20 percent of Poland’s diocesan priests were murdered during World War II—that is, every fifth diocesan priest lost his life during the German Nazi occupation, recalls the spokesman of the Polish Bishops’ Conference of the Polish Episcopate, Fr. Paweł Rytel-Andrianik on the Day commemorating the Martyrdom of the Polish Clergy. At the initiative of the Polish Bishops’ Conference this day is celebrated on 29 April, the anniversary of the liberation of the camp in Dachau, where many Polish priests were killed.
The Episcopate’s spokesman indicates that during the Second World War the Nazis murdered about 2,000 diocesan priests, 370 friars, and 280 nuns. In addition, about 4,000 priests and monks and about 1.1 thousand nuns were imprisoned in German extermination camps.
“There were dioceses such as Włocławek, Gniezno, and Chełmno, where almost every second priest was murdered. Four Polish bishops were also killed in the camps, and nearly half of the Roman Catholic dioceses were deprived of the bishops who were at the head. Consequently, it can be said that it was not only a war against the Polish State and the Polish people, but also against the Catholic Church,” said Fr. Rytel-Andrianik.
The spokesman of the Bishops’ Conference also recalled that, despite the terror, priests risked their lives, helping all those in need, including the Jewish population. “About a thousand priests in Poland risked their lives to save Jews. Some of them were murdered for helping,” added Fr. Rytel-Andrianik.
“World War II showed the tragic consequences brought on by the negation of God, the only Lord of human life, and every human being’s dignity.

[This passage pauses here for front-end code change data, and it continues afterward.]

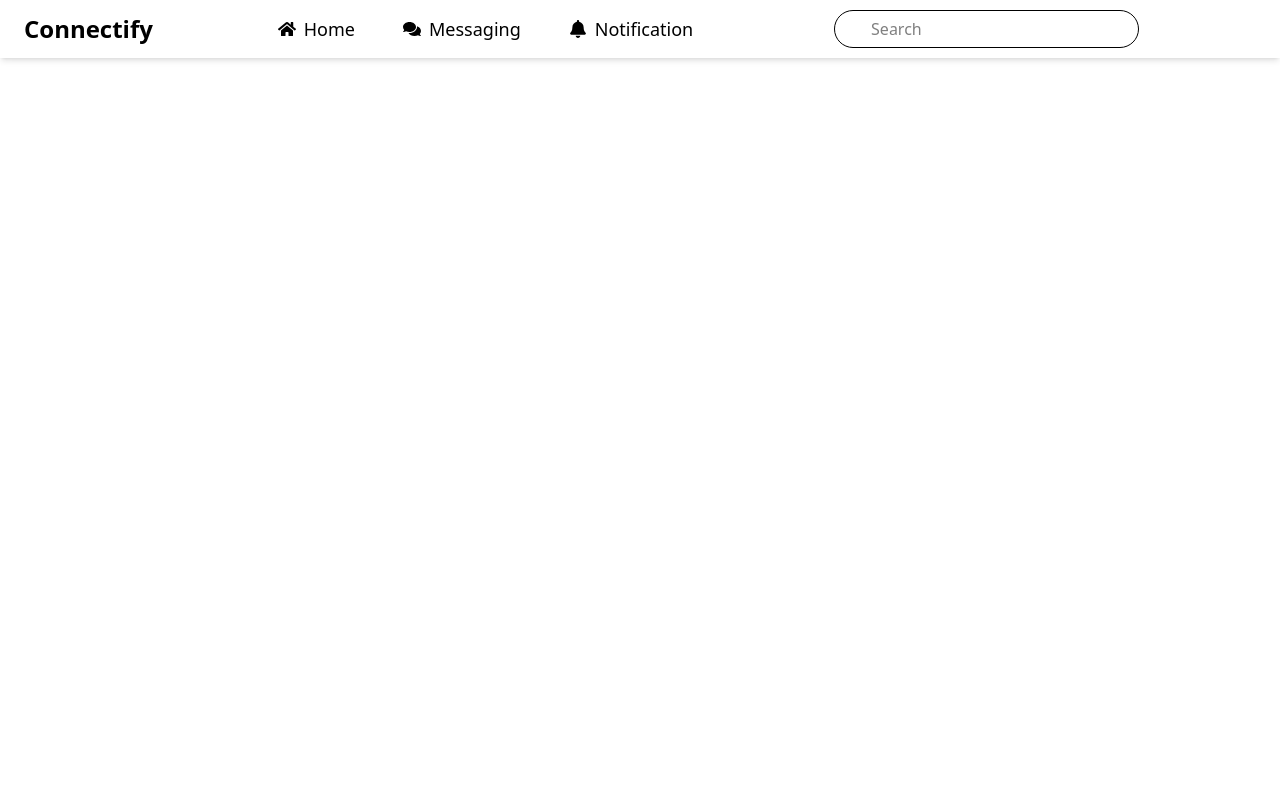
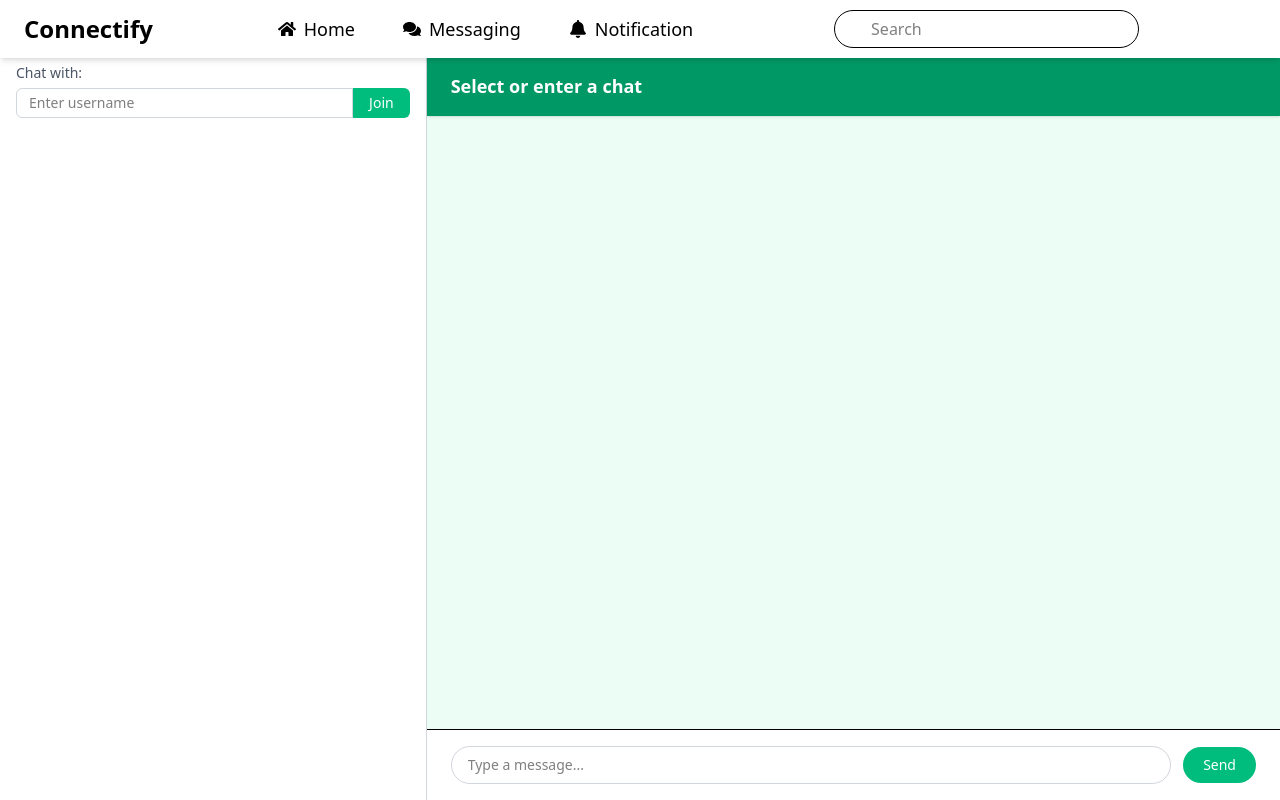
Before and after one commit to kaushik62/connectify, a React (Vite) app: page /messaging in a window 1280 px wide. Built offline with nearby package versions, Linux system fonts and the light colour scheme.

Commit message:
add features

```diff
--- a/package.json
+++ b/package.json
@@ -24,7 +24,7 @@
     "react-router-dom": "^7.5.0",
     "react-toastify": "^11.0.5",
     "recoil": "^0.7.7",
-    "sockjs-client": "^1.5.1",
+    "sockjs-client": "^1.6.1",
     "tailwind-scrollbar-hide": "^2.0.0",
     "tailwindcss": "^4.1.2"
   },
--- a/src/Pages/LandingPage.jsx
+++ b/src/Pages/LandingPage.jsx
@@ -140,16 +140,6 @@ const Footer = () => {
               </li>
               <li>
                 <a href="#" className="hover:text-white transition">
-                  Careers
-                </a>
-              </li>
-              <li>
-                <a href="#" className="hover:text-white transition">
-                  Blog
-                </a>
-              </li>
-              <li>
-                <a href="#" className="hover:text-white transition">
                   Contact
                 </a>
               </li>
@@ -170,31 +160,9 @@ const Footer = () => {
                   Privacy Policy
                 </a>
               </li>
-              <li>
-                <a href="#" className="hover:text-white transition">
-                  Terms of Service
-                </a>
-              </li>
             </ul>
           </div>
 
-          {/* Newsletter */}
-          <div>
-            <h3 className="text-xl font-semibold mb-4">Subscribe</h3>
-            <p className="text-purple-200 mb-3 text-sm">
-              Get the latest updates and offers.
-            </p>
-            <form className="flex flex-col space-y-3">
-              <input
-                type="email"
-                placeholder="Your email"
-                className="px-4 py-2 rounded-lg bg-white text-black placeholder-gray-500 outline-none"
-              />
-              <button className="bg-white text-indigo-800 font-semibold py-2 rounded-lg hover:bg-purple-100 transition">
-                Subscribe
-              </button>
-            </form>
-          </div>
         </div>
 
         {/* Footer Bottom */}
--- a/src/Pages/MainPage.jsx
+++ b/src/Pages/MainPage.jsx
@@ -133,7 +133,7 @@ const CenterArea = () => {
 
 //* Right sidebar
 export const RightSidebar = () => (
-  <aside className="w-1/4 space-y-4">
+  <aside className="w-1/4 space-y-4 sticky top-16 h-screen">
     <div className="bg-white p-4 rounded-lg shadow-md">
       <h3 className="font-bold mb-2">Suggested For You</h3>
       <AllUsers />
--- a/src/Pages/Messaging.jsx
+++ b/src/Pages/Messaging.jsx
@@ -1,9 +1,214 @@
-import React from 'react'
+import React, { useEffect, useRef, useState } from "react";
+import SockJS from "sockjs-client";
+import { Client } from "@stomp/stompjs";
+import BASE_URL from "../config";
 
-function Messaging() {
+export default function Messaging() {
+  const [currentUser, setCurrentUser] = useState("");
+  const [partnerList, setPartnerList] = useState([]);
+  const [currentChatUser, setCurrentChatUser] = useState("");
+  const [messages, setMessages] = useState([]);
+  const [content, setContent] = useState("");
+  const [manualPartner, setManualPartner] = useState(""); // input field
+
+  const stompClientRef = useRef(null);
+  const subscriptionRef = useRef(null);
+  const messagesEndRef = useRef(null);
+
+  const decodeJWT = (token) => {
+    try {
+      return JSON.parse(atob(token.split(".")[1]));
+    } catch {
+      return null;
+    }
+  };
+
+  const roomId = (u1, u2) => [u1, u2].sort().join("_");
+
+  useEffect(() => {
+    const token = localStorage.getItem("token");
+    if (!token) return;
+
+    const userData = decodeJWT(token);
+    const username = userData?.sub;
+    if (!username) return;
+
+    setCurrentUser(username);
+
+    const socket = new SockJS(`http://localhost:8080/ws-chat?token=${encodeURIComponent(token)}`);
+    const client = new Client({
+      webSocketFactory: () => socket,
+      onConnect: () => {
+        stompClientRef.current = client;
+
+        // Fetch all room IDs (partners)
+        fetch(`${BASE_URL}/api/chat/all-roomid/${username}`, {
+          headers: { Authorization: `Bearer ${token}` },
+        })
+          .then((res) => res.json())
+          .then((data) => {
+            const partners = data
+              .map((room) => room.split("_").find((name) => name !== username))
+              .filter(Boolean);
+            setPartnerList(partners);
+          });
+
+        // Load messages from Shubham_kaushik_gupta_256 (optional preload)
+        fetch(`${BASE_URL}/api/chat/all-content/Shubham_kaushik_gupta_256`, {
+          headers: { Authorization: `Bearer ${token}` },
+        })
+          .then((res) => res.json())
+          .then((data) => setMessages(data || []));
+      },
+    });
+
+    client.activate();
+  }, []);
+
+  const joinChat = (partner) => {
+    const client = stompClientRef.current;
+    if (!client?.connected) {
+      alert("WebSocket not connected yet.");
+      return;
+    }
+
+    if (!partner) {
+      alert("Enter a username to chat with.");
+      return;
+    }
+
+    if (subscriptionRef.current) {
+      subscriptionRef.current.unsubscribe();
+    }
+
+    const rid = roomId(currentUser, partner);
+    setCurrentChatUser(partner);
+    setMessages([]);
+
+    subscriptionRef.current = client.subscribe(`/topic/chat/${rid}`, (msg) => {
+      const parsed = JSON.parse(msg.body);
+      setMessages((prev) => [...prev, parsed]);
+    });
+
+    // Fetch message history
+    fetch(`${BASE_URL}/api/chat/all-content/${rid}`, {
+      headers: { Authorization: `Bearer ${localStorage.getItem("token")}` },
+    })
+      .then((res) => res.json())
+      .then((data) => setMessages(data || []));
+  };
+
+  const handleManualJoin = () => {
+    joinChat(manualPartner.trim());
+  };
+
+  const sendMessage = () => {
+    const client = stompClientRef.current;
+    if (!client?.connected || !content.trim() || !currentChatUser) return;
+
+    const message = {
+      recipient: currentChatUser,
+      content: content.trim(),
+    };
+
+    client.publish({
+      destination: "/app/chat.send",
+      body: JSON.stringify(message),
+    });
+
+    setMessages((prev) => [...prev, { sender: currentUser, content }]);
+    setContent("");
+  };
+
+  useEffect(() => {
+    messagesEndRef.current?.scrollIntoView({ behavior: "smooth" });
+  }, [messages]);
+
   return (
-    <div>Messaging</div>
-  )
+    <div className="flex h-screen bg-[#f0f2f5]">
+      {/* Sidebar */}
+      <aside className="w-1/3 bg-white border-r border-gray-300 p-4 overflow-y-auto">
+        <h2 className="text-xl font-bold text-emerald-600 mb-4">💬 Chats</h2>
+
+        {/* Manual Join Input */}
+        <div className="mb-4">
+          <label className="text-sm text-gray-600">Chat with:</label>
+          <div className="flex mt-1">
+            <input
+              type="text"
+              value={manualPartner}
+              onChange={(e) => setManualPartner(e.target.value)}
+              placeholder="Enter username"
+              className="flex-1 border border-gray-300 px-3 py-1 rounded-l-md text-sm"
+            />
+            <button
+              onClick={handleManualJoin}
+              className="bg-emerald-500 hover:bg-emerald-600 text-white px-4 rounded-r-md text-sm"
+            >
+              Join
+            </button>
+          </div>
+        </div>
+
+        {/* Partner List */}
+        {partnerList.map((name) => (
+          <div
+            key={name}
+            onClick={() => joinChat(name)}
+            className={`flex items-center gap-3 p-3 rounded-lg cursor-pointer hover:bg-emerald-100 transition ${
+              currentChatUser === name ? "bg-emerald-200" : "bg-white"
+            }`}
+          >
+            <div className="w-10 h-10 rounded-full bg-emerald-500 flex items-center justify-center font-bold text-white shadow">
+              {name[0]?.toUpperCase()}
+            </div>
+            <div className="text-gray-800 font-medium">{name}</div>
+          </div>
+        ))}
+      </aside>
+
+      {/* Chat Window */}
+      <section className="w-2/3 flex flex-col mt-14">
+        {/* Header */}
+        <header className="bg-emerald-600 text-white px-6 py-4 font-semibold text-lg shadow sticky top-0 z-10">
+          {currentChatUser ? `Chat with ${currentChatUser}` : "Select or enter a chat"}
+        </header>
+
+        {/* Messages */}
+        <main className="flex-1 px-6 py-4 overflow-y-auto space-y-2 bg-emerald-50">
+          {messages.map((msg, idx) => (
+            <div
+              key={idx}
+              className={`max-w-[70%] px-4 py-2 rounded-xl shadow-sm text-sm ${
+                msg.sender === currentUser
+                  ? "self-end bg-emerald-200 text-right ml-auto"
+                  : "self-start bg-white"
+              }`}
+            >
+              {msg.content}
+            </div>
+          ))}
+          <div ref={messagesEndRef}></div>
+        </main>
+
+        {/* Input */}
+        <footer className="flex items-center gap-3 px-6 py-4 border-t bg-white">
+          <input
+            type="text"
+            value={content}
+            onChange={(e) => setContent(e.target.value)}
+            onKeyDown={(e) => e.key === "Enter" && sendMessage()}
+            placeholder="Type a message..."
+            className="flex-1 border border-gray-300 rounded-full px-4 py-2 text-sm focus:outline-none focus:ring-2 focus:ring-emerald-400"
+          />
+          <button
+            onClick={sendMessage}
+            className="bg-emerald-500 hover:bg-emerald-600 text-white px-5 py-2 rounded-full font-medium text-sm"
+          >
+            Send
+          </button>
+        </footer>
+      </section>
+    </div>
+  );
 }
-
-export default Messaging
--- a/src/components/MyProfile.jsx
+++ b/src/components/MyProfile.jsx
@@ -33,7 +33,7 @@ const MyProfile = () => {
   }, [refreshFlag]);
 
   return (
-    <aside className="w-1/4 space-y-4">
+    <aside className="w-1/4 space-y-4 sticky top-16 h-screen">
       <div className="bg-white p-4 rounded-lg shadow-md">
         <div className="flex items-center space-x-4">
           <img
--- a/vite.config.js
+++ b/vite.config.js
@@ -5,4 +5,7 @@ import tailwindcss from '@tailwindcss/vite'
 // https://vite.dev/config/
 export default defineConfig({
   plugins: [react(), tailwindcss()],
+  define: {
+    global: 'window' // 👈 This line fixes `global is not defined`
+  },
 })
```
Also changed, not shown: 1 other file (tests, documents, lock files or other folders).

Where there is no respect for human life, totalitarianisms emerge that put themselves in the place of God and lead to disasters such as war,” said the spokesman of the Polish Bishops’ Conference.
Press Office of the Polish Bishops’ Conference